The number of adults in England prescribed at least one medicine for attention deficit hyperactivity disorder (ADHD) or a central nervous system (CNS) stimulant has nearly doubled since the start of the COVID-19 pandemic, data obtained by The Pharmaceutical Journal have revealed.
NHS data, obtained through a freedom of information request to NHS Business Services Authority (NHS BSA), show that the number of adults prescribed central nervous system (CNS) stimulants and drugs used for ADHD increased by 91% between January 2020 and January 2023, from 37,844 patients to 72,376 patients, respectively.
The increase means that more adults than children are now being prescribed ADHD medicines.
The data also revealed that the number of females being prescribed these medicines has risen more quickly than the number of males, with 129% more women prescribed CNS stimulants and drugs used for ADHD in January 2023 (31,664) than in January 2020 (13,797).
Meanwhile, the number of men taking CNS stimulants and drugs used for ADHD increased by 69% over the same period, from 24,047 men in January 2020 to 40,712 in January 2023.
In March 2023, NHS BSA said that the total number of patients prescribed these medicines increased by almost 85% in the five years between 2017 and 2022.
ADHD was not formally recognised as a condition by the NHS until 2000 in children and 2008 in adults.
Commenting on the analysis, Peter Carpenter, chair of the Royal College of Psychiatrists’ neurodevelopmental psychiatry special interest group, said: “The fact that more adults are now being prescribed medication than children underpins the fact that, in a high percentage [of people], ADHD continues into adulthood but also that many people will have struggled with undiagnosed ADHD for decades and are only seeking help now.”
Carpenter added that the increasing diagnostic rate for ADHD, “while a stride in the right direction”, is placing NHS mental health and primary care services under unprecedented strain.
“It is essential to stress that these newly diagnosed cases necessitate appropriate follow-up and aftercare,” he said.
“We urgently require an infusion of resources into these services to not only manage the burgeoning waiting lists for assessments but also to ensure timely and high-quality post-diagnostic care to manage this surge effectively.”
Beryl Navti, clinical lead pharmacist for child and adolescent mental health services at North East London NHS Foundation Trust, warned that the increase in adult diagnoses is having consequences for young people as they reach the age of 18 years and are transferred to adult services.
“In some areas, GPs are unable to continue prescribing for young people waiting to be seen by adult ADHD services, and many children’s ADHD services cannot continue prescribing for over 18s, leaving a gap in treatment for these young people, putting them at significant risk,” she said.
Commenting on the increase in ADHD prescribing in women, Henry Shelford, chief executive of charity ADHD UK, said: “There’s a much larger proportional overhang of undiagnosed women because the pick-up rate in school for girls is so much lower.”
“Many talk of a ‘spike’ in assessment demand.
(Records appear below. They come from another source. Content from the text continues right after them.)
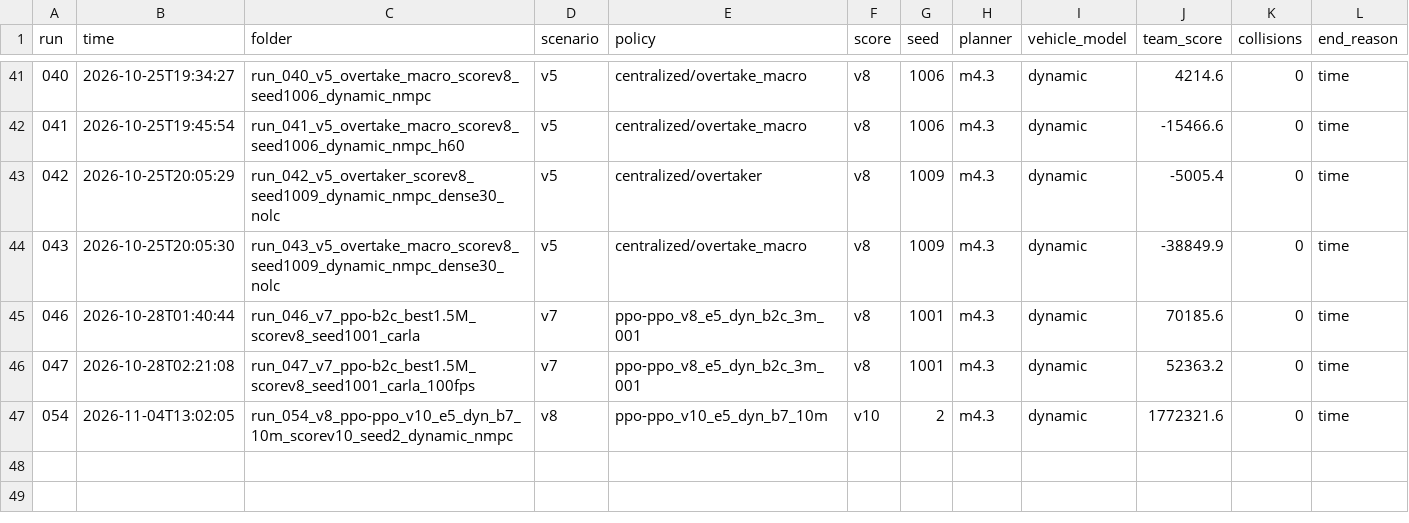
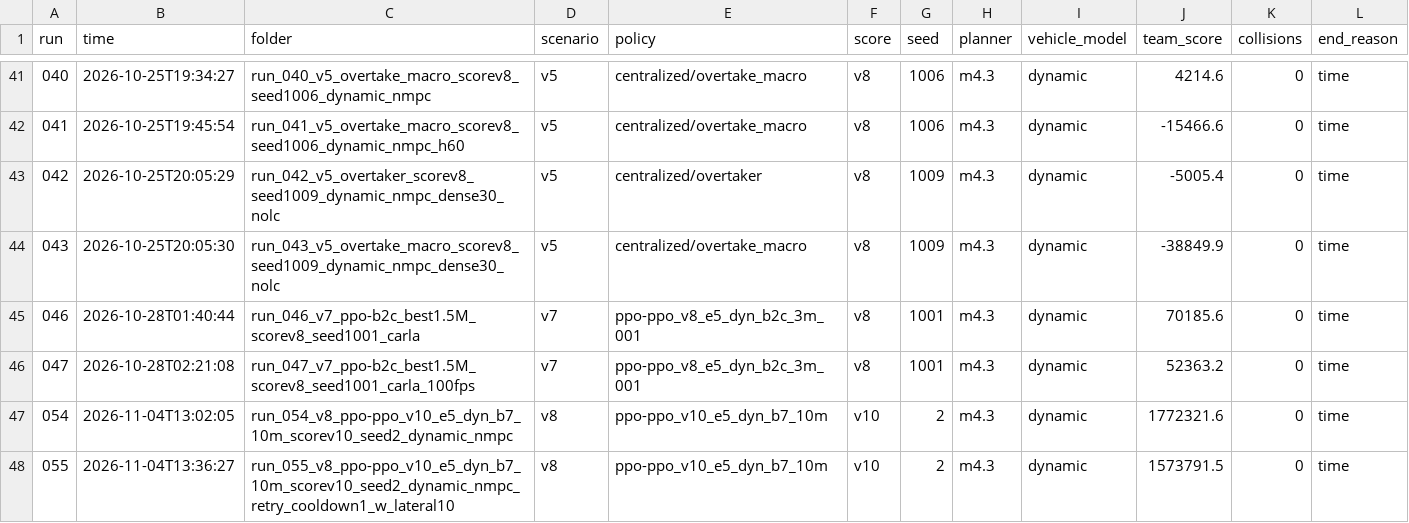
Before and after one commit to SamuelAwuah376/Vehicle-Convoy-Control, a CSV file: results/runs.csv, drawn as a sheet; only a part is shown, gaps mark what is left out.

Commit message:
run_sim.py defaults to batch 8b's quicker lane changes (PLANNER_OVERRIDES: retry cooldown 1.0 s, NMPC w_lateral 10; 50 seeds on the batch 7 model: 1,449k vs 1,048k); reference run results/run_055 (seed 2: 1,574k, 0 crashes)

```diff
--- a/results/runs.csv
+++ b/results/runs.csv
@@ -47 +47,2 @@ run,time,folder,scenario,policy,score,seed,planner,vehicle_model,team_score,coll
 054,2026-11-04T13:02:05,run_054_v8_ppo-ppo_v10_e5_dyn_b7_10m_scorev10_seed2_dynamic_nmpc,v8,ppo-ppo_v10_e5_dyn_b7_10m,v10,2,m4.3,dynamic,1772321.6,0,time
+055,2026-11-04T13:36:27,run_055_v8_ppo-ppo_v10_e5_dyn_b7_10m_scorev10_seed2_dynamic_nmpc_retry_cooldown1_w_lateral10,v8,ppo-ppo_v10_e5_dyn_b7_10m,v10,2,m4.3,dynamic,1573791.5,0,time
```
Also changed, not shown: 8 other files.
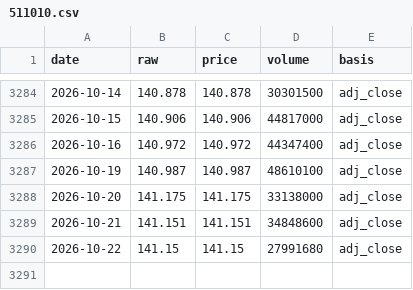
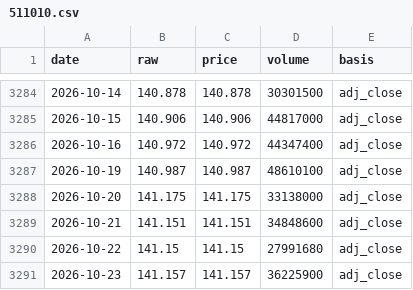
Before and after one commit to SamWongML/china-fund-agent, a CSV file: data/history/nav/511010.csv, drawn as a sheet; only a part is shown, gaps mark what is left out.

```diff
--- a/data/history/nav/511010.csv
+++ b/data/history/nav/511010.csv
@@ -3290 +3290,2 @@ date,raw,price,volume,basis
 2026-10-22,141.15,141.15,27991680,adj_close
+2026-10-23,141.157,141.157,36225900,adj_close
```
Also changed, not shown: data/history/nav/159915.csv, data/history/nav/510300.csv, 32 other files.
However, it is not a spike. It is a fundamental change that requires a permanent shift in resourcing,” he said, adding that only a fraction of the estimated 1.9 million adults and 700,000 children living with ADHD in the UK receive a diagnosis.
ADHD UK routinely hears of children waiting two to three years for assessments and of no adult assessment provision being available in some areas, Shelford added.